Published Jul. 6, 2010

Hordes of humans will sprint ahead of thundering beasts this week at Pamplona's famed running of the bulls, but Spain's most storied fiesta is being overshadowed by a crisis in the bullring.

A proposed regional bullfighting ban is combining with grim economic times to send a chill through the national pastime. Across Spain, the number of bullfights has dropped from about 1,000 in 2008 to a projected 800 or fewer this year, as local governments that have always subsidized small-town bullfights cut budgets because of declining tax revenue.

Making matters worse for bullfighting aficionados, the vast northeastern Catalonia region, where more than 10 percent of Spain's 46 million people live, could wind up without bullfights when provincial legislators vote on a proposed ban in mid July. That would shut down Catalonia's last bullring in Barcelona.

Animal rights activists say the gory spectacles are one of the planet's most blatant forms of animal cruelty. "It would be a huge step forward, Catalonia telling Spain and the rest of the world that they are not for torturing animals," said Mimi Bekhechi, special projects manager and antibullfighting campaigner for People for the Ethical Treatment of Animals.

Jose Carlos Arevalo, editor of Spain's top bullfighting magazine, 6 Toros 6, said a ban like the one that could happen in Catalonia would never happen in Pamplona. "It's a tradition here," he said. "If there aren't any bulls, there's no party."

Associated Press

Fischer's DNA part of paternity case

Authorities in Iceland have exhumed the body of American chess champion Bobby Fischer to determine whether he is the father of a 9-year-old girl from the Philippines. Police said his corpse was dug up from a cemetery near Selfoss in southern Iceland early Monday and was reburied after DNA samples were taken.

Fischer moved to Iceland in 2005 and died in 2008. He left no will, and legal wrangling continues over his estate.
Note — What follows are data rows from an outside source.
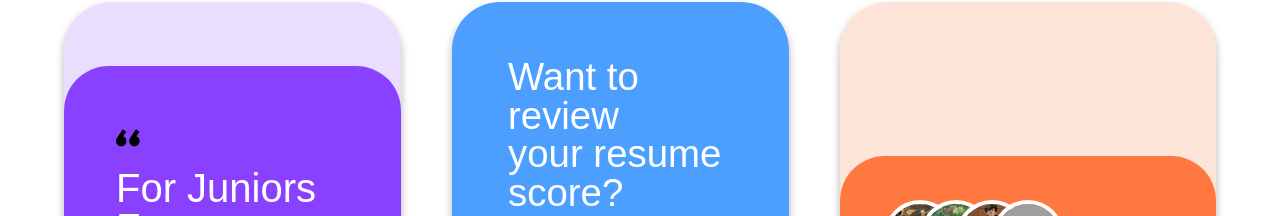
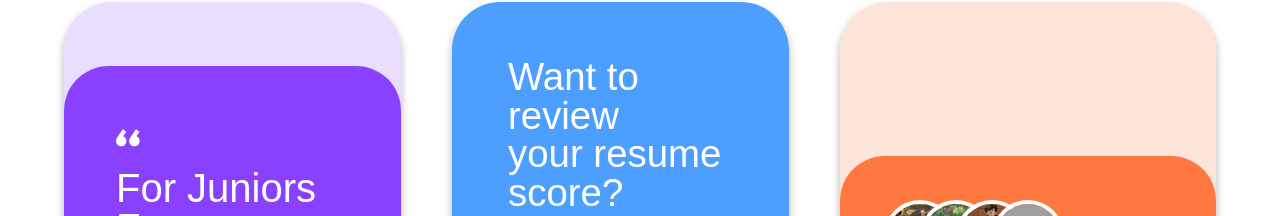
Before and after one commit to AroraKaran19/seniorsage-revamped, a Next.js app: page / in a window 1280 px wide. Shown: the part 521-737 px from the top of the page. Built offline with nearby package versions, Linux system fonts and the light colour scheme; grey boxes are pictures that could not be loaded; a web font is replaced by a local one.

Commit message:
(Fix) Minor Fixes

```diff
--- a/app/components/Home/HeroSection/HomeHeroSectionServiceCards.tsx
+++ b/app/components/Home/HeroSection/HomeHeroSectionServiceCards.tsx
@@ -29,7 +29,7 @@ const HomeHeroSectionServiceCards = () => {
     <>
       <div className="service-card service-card-1 flex-1 min-h-[31.375rem] rounded-[3rem] bg-[#EADEFE] sm:pt-0 sm:h-max sm:min-h-0 sm:w-full sm:rounded-2xl">
         <div className="service-card-1-inner flex flex-col h-full w-full rounded-[2.8rem] bg-[#8941FF] sm:rounded-2xl">
-          <Quote />
+          <Quote className="invert-[100%]" />
           <div className="service-card-header flex flex-col w-full pt-[1.125rem] pb-8 leading-none text-white sm:pt-2 sm:pb-4">
             <p>For Juniors</p>
             <p>From Seniors</p>
--- a/app/components/common/Svgs/Quote.tsx
+++ b/app/components/common/Svgs/Quote.tsx
@@ -1,12 +1,12 @@
 import React from "react";
 
-const Quote = () => {
+const Quote = ({ className } : { className?: string }) => {
   return (
     <svg
       viewBox="0 0 51 37"
       fill="none"
       xmlns="http://www.w3.org/2000/svg"
-      className="quote-svg size-6"
+      className={className + " quote-svg size-6"}
     >
       <path
         d="M21.888 4.992L15.36 14.976C17.3227 15.6587 18.944 16.896 20.224 18.688C21.504 20.3947 22.144 22.4853 22.144 24.96C22.144 28.032 21.0773 30.6773 18.944 32.896C16.8107 35.0293 14.208 36.096 11.136 36.096C8.064 36.096 5.41867 35.0293 3.2 32.896C1.06667 30.6773 0 28.032 0 24.96C0 23.3387 0.256 21.888 0.768 20.608C1.36533 19.328 2.176 17.9627 3.2 16.512L14.336 0L21.888 4.992ZM49.92 4.992L43.392 14.976C45.3547 15.6587 46.976 16.896 48.256 18.688C49.536 20.3947 50.176 22.4853 50.176 24.96C50.176 28.032 49.1093 30.6773 46.976 32.896C44.8427 35.0293 42.24 36.096 39.168 36.096C36.096 36.096 33.4507 35.0293 31.232 32.896C29.0987 30.6773 28.032 28.032 28.032 24.96C28.032 23.3387 28.288 21.888 28.8 20.608C29.3973 19.328 30.208 17.9627 31.232 16.512L42.368 0L49.92 4.992Z"
--- a/app/services/github-analysis/components/SearchBtn.tsx
+++ b/app/services/github-analysis/components/SearchBtn.tsx
@@ -14,7 +14,7 @@ const SearchBtn = ({
         search.length > 0
           ? "opacity-100 bg-green-300 cursor-pointer translate-x-full"
           : "opacity-0 -translate-x-0"
-      } absolute p-2 rounded-lg -right-5 sm:static`}
+      } absolute p-2 rounded-lg -right-5 sm:static sm:right-0`}
       onClick={(e) => clickFn(e)}
     >
       {search.length > 0 && (
```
A court ruled his remains should be exhumed so DNA testing could determine whether he was the father of Jinky Young, whose mother, Marilyn, says she had a relationship with Fischer when he spent time in the Philippines.

Cities in Northeast fear heat wave

Forecasters say a potentially life-threatening heat wave could develop this week in the Northeast. Readings of 100 degrees or hotter are predicted for cities such as Philadelphia, Baltimore, Washington and New York City today and Wednesday. A spokesman for Consolidated Edison in New York said the utility was preparing for peak usage to break the record set in August 2006.

Warm air is "sitting over the top of us, and it's not really going to budge much for the next day or two," said Brian Korty, a meteorologist with the National Weather Service in Camp Springs, Md.

Yale gallery makes 'thrilling' discovery

Yale University has found a treasure in a storage room underneath its art gallery: an oil painting it now attributes to 17th century Spanish master Diego Velazquez. "This is thrilling for us," said Laurence Kanter, curator of European art at the Yale University Art Gallery. "This is one of the most important discoveries in the old-master field in decades."

The unsigned painting, The Education of the Virgin, depicts the Virgin Mary and her mother. It was originally credited to an unknown 17th century Seville artist. As for its market value, paintings by Velazquez seldom publicly change hands. In 2007, a Velazquez sold at Sotheby's in London for about $17 million.

Times wires


How much the royal family cost Britons per person last year, for a total of $57.8 million, Buckingham Palace said Monday. That's $4.5 million less than the previous year.


"Forbesmagazine published their most powerful celebrities list. No. 1 was Oprah Winfrey. I'm happy to be on the list, a little farther down. I'm between Flo, the Progressive Insurance lady, and the Salahis."

David Letterman, host of Late Show